Dr. Pastan carries out research directed at designing, producing, and testing recombinant immunotoxins to treat cancer. Recombinant immunotoxins (RIT) are genetically modified forms of Pseudomonas exotoxin A that are targeted to cancer cells by the Fv portion of antibodies. Cancer targets include CD22, expressed on many B cell leukemias, and mesothelin, expressed on mesothelioma, pancreatic cancer and other solid tumors. Moxetumomab pasudotox is a RIT targeting CD22 that has been approved by the FDA for treatment of drug resistant Hairy Cell Leukemia.

Dr. Kreitman studies Hairy Cell Leukemia therapies and conducts clinical trials of recombinant immunotoxins for Hairy Cell Leukemia as well as other hematologic malignancies.

Dr. Fitzgerald studies toxin- and immunotoxin-mediated cell death as well as strategies to make immunotoxin treatments more effective as cancer therapy agents.

Dr. Ho studies glypicans such as GPC3 and GPC2 as new cancer targets. His group uses antibody engineering to generate novel antibody-based therapies for treating liver cancer, childhood cancers and other solid tumors, and explores their mechanism of action.

Dr. Cheng has developed mouse models of thyroid cancer and other thyroid hormone-related human diseases to elucidate molecular events in the development and progression of these diseases and to identify molecular targets for prevention, diagnosis, and treatment.

Dr. Adhya studies the mechanism and control of gene transcription, emphasizing the structure, function, and dynamics of the transcription intermediates and their regulatory complexes.

Dr. Gottesman studies post-transcriptional regulation in bacteria, focusing on small regulatory RNAs and regulated proteolysis.

Dr. Wickner's group studies the mechanisms by which ATP-dependent molecular chaperone machines reactivate damaged proteins, solubilize protein aggregates and target irreversibly inactivated proteins for proteolysis. Understanding these mechanisms is providing the foundation for the development of drugs that target chaperones for use in treating cancer.
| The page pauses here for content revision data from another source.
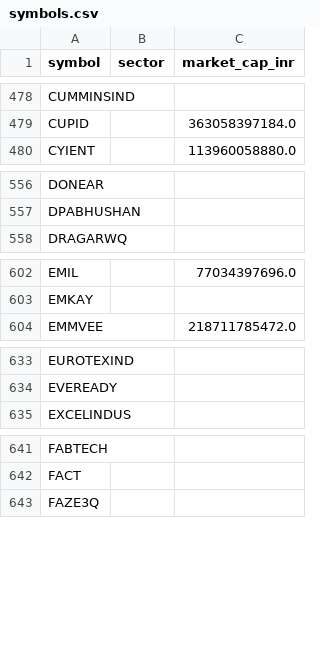
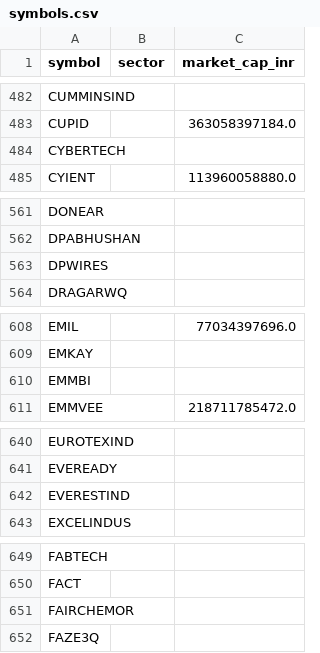
Before and after one commit to yogeshagawane94-rgb/nse-stock-chart-dashboard, a CSV file: symbols.csv, drawn as a sheet; only a part is shown, gaps mark what is left out; the diff covers the shown part only; the diff names each change by its address in the sheet, - before the commit and + after, or states it on an @@ line.

```diff
--- a/symbols.csv
+++ b/symbols.csv
+row 484: CYBERTECH
+row 563: DPWIRES
+row 610: EMMBI
+row 642: EVERESTIND
+row 651: FAIRCHEMOR
```
Also changed, not shown: 19 added rows and 6 removed rows elsewhere in this file, pattern_charts/pattern_matches.csv, screened_charts/matches.csv.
Dr. Ramamurthi studies how proteins localize to particular regions within the cell and how they subsequently assemble into large structures.

Dr. Alewine focuses on the use of immunotoxin therapeutics for pancreatic cancer patients.

Dr. Khare studies mechanisms underlying complex microbial behaviors including interspecies interactions, and antibiotic persistence.

Clinical Trials

PI & Key Staff

Positions

Position Degree Required Contact Name E-mail Address
Staff Clinician - Pancreatic cancer, GI malignancies M.D. or equivalent Melanie Warren melanie.warren@nih.gov
Post-doctoral Fellow - CAR T cell therapy, T cell immunology Ph.D. or equivalent, M.D. or equivalent Dr. Mitchell Ho homi@mail.nih.gov

Contact Info

Laboratory of Molecular Biology
Center for Cancer Research
National Cancer Institute
Building 37, Room 5106
Bethesda, MD 20892-4264
Ph: 240-760-6470
Administrative Lab Manager
240-760-6470
Lab Manager
240-760-7714
Program Specialist
240-760-7871
Assistant Technical Writer
240-760-7869
Travel Specialist
240-760-6470
Computational Biologist
240-760-7887